__STUDY MATERIAL__
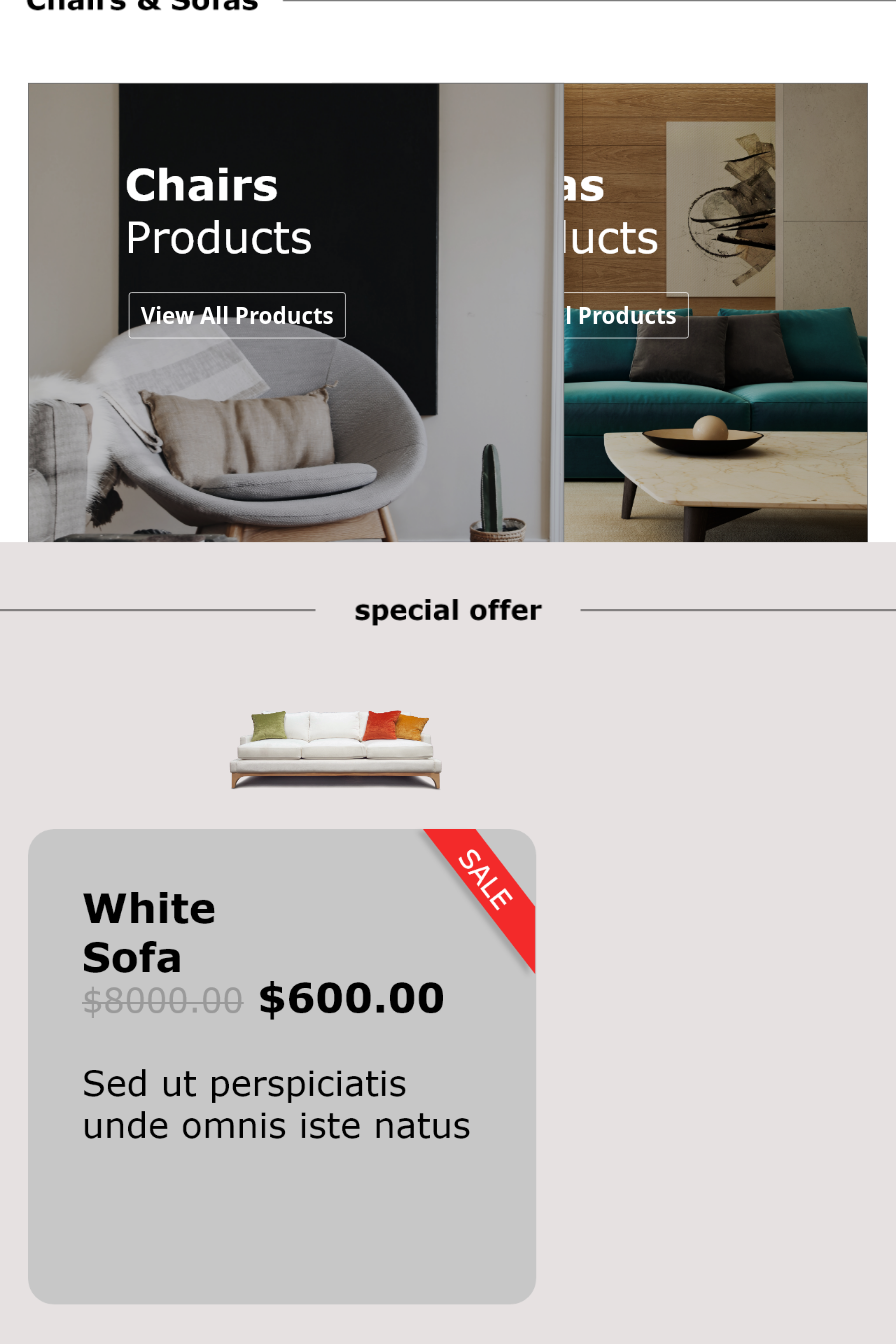
Repository: MEROO1010/creative_home
Page: /
The author's editor kept a copy of each file at every save. The page is drawn from the files as they stood at one save, then again after a run of saves.
The browser window is 1280 px wide. The pictures show the part of the page from y = 859 to 2779 px (the page is 2779 px tall), at 70% of full size.
The project was rebuilt for these pictures with package versions that can differ from the ones it lists, and the page was loaded fresh each time. The framework's server and built-in components were replaced by stand-ins that run in the browser. Also part of the build but not shown: next.config.js.

Above is the page before, as saved 2022-12-12 10:00:12.

### pages/_app.tsx
import '../styles/globals.css'
import type { AppProps } from 'next/app'

export default function App({ Component, pageProps }: AppProps) {
  return <Component {...pageProps} />


}

### pages/index.tsx
import styles from '../styles/Home.module.css'
import Firstsection from '../components/Firstsection'
import Chair_Sofa from '../components/Chair_Sofa'
import SpecialOffer from '../components/SpecialOffer'



export default function Home() {
  return (
    <div className='overflow-y-auto'>

    <div>
      <Firstsection/>

      <Chair_Sofa/>

      <div  >
      <SpecialOffer/>
      </div>



    </div>



    </div>

  )
}

### components/Firstsection.tsx
import React from 'react'
import Image from 'next/image'
import first_img from '../assets/images/first_img.png'


const firstsection = () => {
  return (
    <div>
      <Image src={first_img} alt={''}/>
    </div>
  )
}

export default firstsection

### components/Chair_Sofa.tsx
import React from 'react'
import Image from 'next/image'

import Title1 from '../assets/images/title1.png'
import righBtn from '../assets/images/btn-r.png'
import leftBtn from '../assets/images/btn-l.png'




const Chair_Sofa = () => {
  return (
    <div className='py-4 '>
     <div className='my-20 py-4'>
     <Image src={Title1} alt={''}/>
     </div>

     <div className=" absolute   	 right-10	     ">
      <Image src={righBtn} alt={''}/>
      <div className="absolute bottom-60   left-40 mx-10 my-28 bg-transparent hover:bg-gray-500 text-white  text-[32px] font-semibold hover:text-white py-2 px-4 border border-white hover:border-transparent rounded w-394 h-82   "><button>View All Products</button></div>
     </div>

     <div className=" absolute left-10  ">
      <Image src={leftBtn} alt={''}/>
      <div className="absolute bottom-60   left-20 mx-16 my-28 bg-transparent hover:bg-gray-500 text-white  text-[32px] font-semibold hover:text-white py-2 px-4 border border-white hover:border-transparent rounded w-394 h-82   "><button>View All Products</button></div>
     </div>

      <div>

      </div>

   </div>
  )
}

export default Chair_Sofa

### components/SpecialOffer.tsx
import React from 'react'
import Image from 'next/image'
import specialOffer from '../assets/images/specialOffer.png'
import sofa2 from '../assets/images/sofa2.png'
import image2 from '../assets/images/img2.png'




const SpecialOffer = () => {
  return (
    <div className='bottom-100'>
      <div className="relative bg-[#E6E1E1]  py-10    my-80  top-80    ">
        <div className=' py-4 my-4 top-20'>
          <Image src={specialOffer} alt=''/>

         </div>

         <div className='  relative mx-80 right-40 px-40'>
          <Image src={sofa2} alt=''/>

         </div>

         <div className='relative py-4 px-10  my-140 '>
          <Image src={image2} alt=''/>
         </div>
    </div>
    </div>
  )
}

export default SpecialOffer

### tailwind.config.js
/** @type {import('tailwindcss').Config} */
module.exports = {
  content: [
    "./pages/**/*.{js,ts,jsx,tsx}",
    "./components/**/*.{js,ts,jsx,tsx}",
  ],
  theme: {

    extend: {},
  },
  plugins: [],
}

Loaded but not shown: styles/globals.css (common file)

After the next 4 saves:
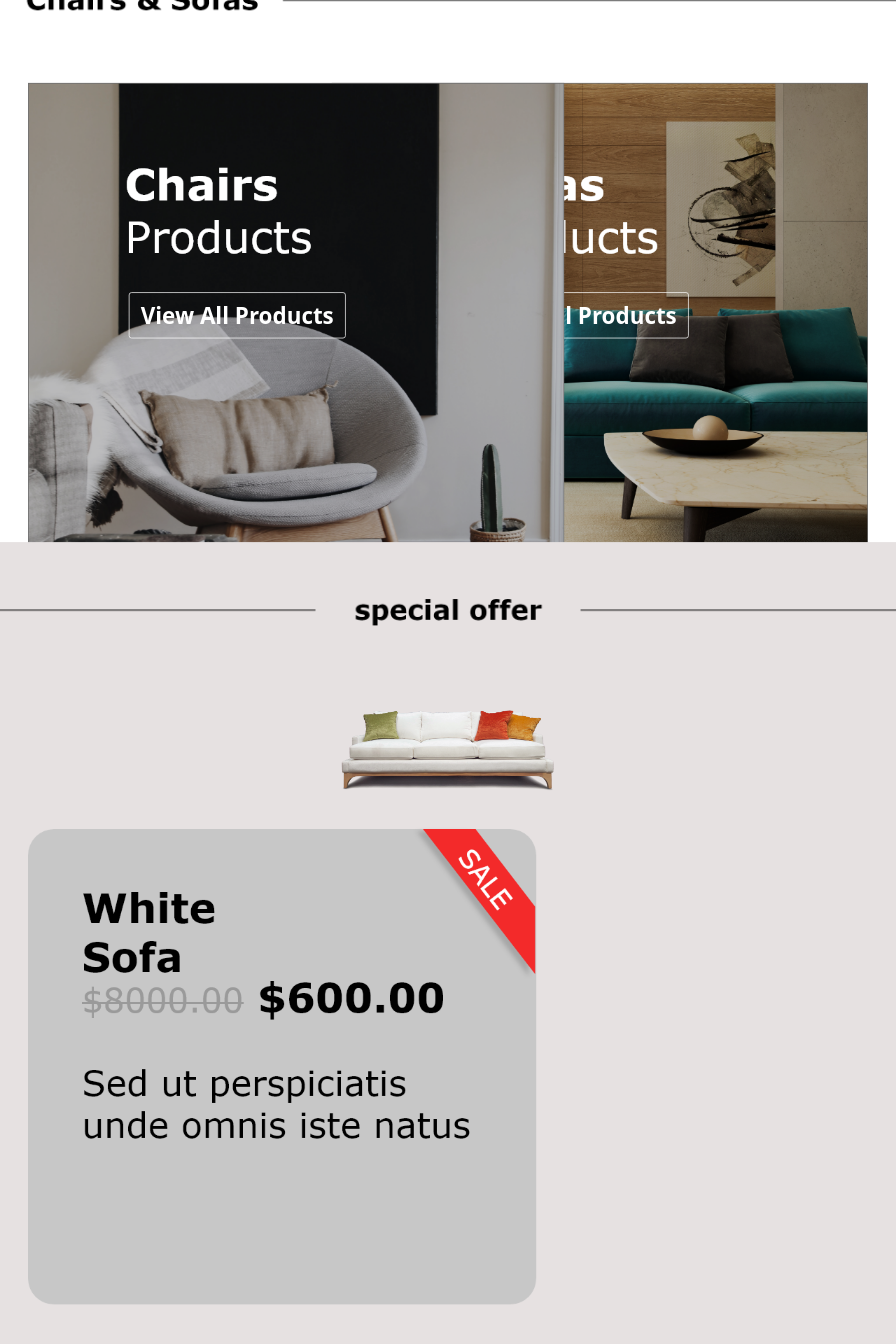
The 4 saves are shown as one change because they came seconds apart.
The last was saved 12 s later.
--- a/components/SpecialOffer.tsx
+++ b/components/SpecialOffer.tsx
@@ -16,7 +16,7 @@ const SpecialOffer = () => {
 
          </div>
 
-         <div className='  relative mx-80 right-40 px-40'>
+         <div className='  relative mx-80 right-100 px-40'>
           <Image src={sofa2} alt=''/>
 
          </div>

__EXERCISE__
Nothing should appear in the reply except the lines from the start of the listing above through the line with "### components/Firstsection.tsx", repeated exactly and free of pictures.

__TASK RESULT__
Repository: MEROO1010/creative_home
Page: /
The author's editor kept a copy of each file at every save. The page is drawn from the files as they stood at one save, then again after a run of saves.
The browser window is 1280 px wide. The pictures show the part of the page from y = 859 to 2779 px (the page is 2779 px tall), at 70% of full size.
The project was rebuilt for these pictures with package versions that can differ from the ones it lists, and the page was loaded fresh each time. The framework's server and built-in components were replaced by stand-ins that run in the browser. Also part of the build but not shown: next.config.js.

Above is the page before, as saved 2022-12-12 10:00:12.

### pages/_app.tsx
import '../styles/globals.css'
import type { AppProps } from 'next/app'

export default function App({ Component, pageProps }: AppProps) {
  return <Component {...pageProps} />


}

### pages/index.tsx
import styles from '../styles/Home.module.css'
import Firstsection from '../components/Firstsection'
import Chair_Sofa from '../components/Chair_Sofa'
import SpecialOffer from '../components/SpecialOffer'



export default function Home() {
  return (
    <div className='overflow-y-auto'>

    <div>
      <Firstsection/>

      <Chair_Sofa/>

      <div  >
      <SpecialOffer/>
      </div>



    </div>



    </div>

  )
}

### components/Firstsection.tsx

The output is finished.